Public Transit: L (Bedford Ave./Lorimer St./Graham Ave./Grand St./Montrose Ave./Morgan Ave.), J/M (Marcy Ave./Hewes St./Lorimer St./Flushing Ave.), Z (Marcy Ave.), G (Flushing Ave./Broadway/Metropolitan-Lorimer), East River Ferry to Wall St. or Midtown Manhattan.
What’s Here?: Williamsburg is a rapidly-growing neighborhood known for a large population of young artists, indie rockers, hipsters, and a diverse number of historically ethnic communities. With a thriving music scene, boutique shops, art galleries, and a recent explosion of trendy restaurants and bars, you can take advantage of some of the best the city has to offer without even crossing the river to Manhattan.
The Knitting Factory (relocated from Manhattan) offers concerts every night of the week. Check out free tours and samples of craft beer at the Brooklyn Brewery. The City Reliquary Museum features quirky exhibits on the history of burlesque in New York City as well as an old subway turnstile and vintage postcards. Top restaurants include Gwynnett St., St. Anselm, world-famous Peter Luger steak house, and quirky sandwich shop Saltie.
Flat or Tall?: Historically, Williamsburg featured row homes and mostly single-family housing. However, since rezoning in 2005, the neighborhood has begun to expand into the sky, with a growing number of high-rises along the waterfront with more to come.
History: Williamsburg has had a long history as a home for Manhattanites seeking a less-expensive refuge across the river. Post-WWII, it became home to a large number of Hassidic Jews as well as Hispanic immigrants from Puerto Rico and the Dominican Republic. As industry declined in the 1970s, the neighborhood grew poorer and crime increased.

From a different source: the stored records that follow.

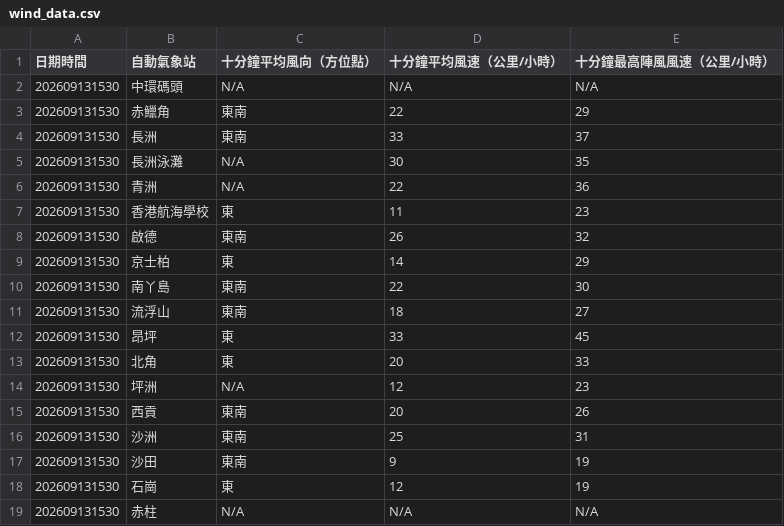
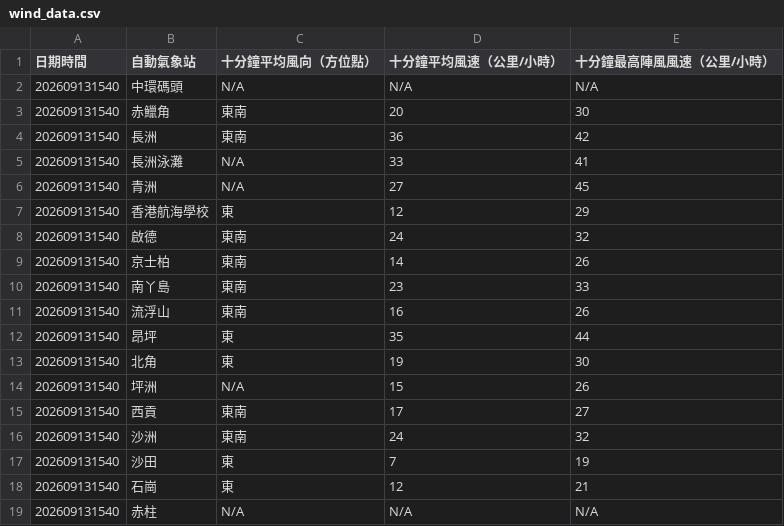
Before and after one commit to dannytcchan00/0Data, a CSV file: data/wind_data.csv, drawn as a sheet; only a part is shown; the diff covers the shown part only.

```diff
--- a/data/wind_data.csv
+++ b/data/wind_data.csv
@@ -1,19 +1,19 @@
 日期時間,自動氣象站,十分鐘平均風向（方位點）,十分鐘平均風速（公里/小時）,十分鐘最高陣風風速（公里/小時）
-202609131530,中環碼頭,N/A,N/A,N/A
-202609131530,赤鱲角,東南,22,29
-202609131530,長洲,東南,33,37
-202609131530,長洲泳灘,N/A,30,35
-202609131530,青洲,N/A,22,36
-202609131530,香港航海學校,東,11,23
-202609131530,啟德,東南,26,32
-202609131530,京士柏,東,14,29
-202609131530,南丫島,東南,22,30
-202609131530,流浮山,東南,18,27
-202609131530,昂坪,東,33,45
-202609131530,北角,東,20,33
-202609131530,坪洲,N/A,12,23
-202609131530,西貢,東南,20,26
-202609131530,沙洲,東南,25,31
-202609131530,沙田,東南,9,19
-202609131530,石崗,東,12,19
-202609131530,赤柱,N/A,N/A,N/A
+202609131540,中環碼頭,N/A,N/A,N/A
+202609131540,赤鱲角,東南,20,30
+202609131540,長洲,東南,36,42
+202609131540,長洲泳灘,N/A,33,41
+202609131540,青洲,N/A,27,45
+202609131540,香港航海學校,東,12,29
+202609131540,啟德,東南,24,32
+202609131540,京士柏,東南,14,26
+202609131540,南丫島,東南,23,33
+202609131540,流浮山,東南,16,26
+202609131540,昂坪,東,35,44
+202609131540,北角,東,19,30
+202609131540,坪洲,N/A,15,26
+202609131540,西貢,東南,17,27
+202609131540,沙洲,東南,24,32
+202609131540,沙田,東,7,19
+202609131540,石崗,東,12,21
+202609131540,赤柱,N/A,N/A,N/A
```
Also changed, not shown: 35 edited cells elsewhere in this file, data/latest_1min_humidity.csv, data/maxmin_data.csv, 7 other files.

However, over the past generation, young people led by artists and musicians have restored the community and turned it into a safe, upscale destination neighborhood.
Activities: On Saturdays, you can explore Smorgasburg, a popular waterfront food festival featuring dozens of local packaged and prepared food and beverages from all around the city. McCarren Park screens movies during the summer, and East River State Park offers terrific views of Manhattan.
Check it out: The Brooklyn Film Festival brings indie releases to Williamsburg every spring, and WILLiFEST provides movies, music and more to the neighborhood each September. The Brooklyn Flea brings over 100 vendors of handmade and vintage goods to the area each weekend from spring through fall.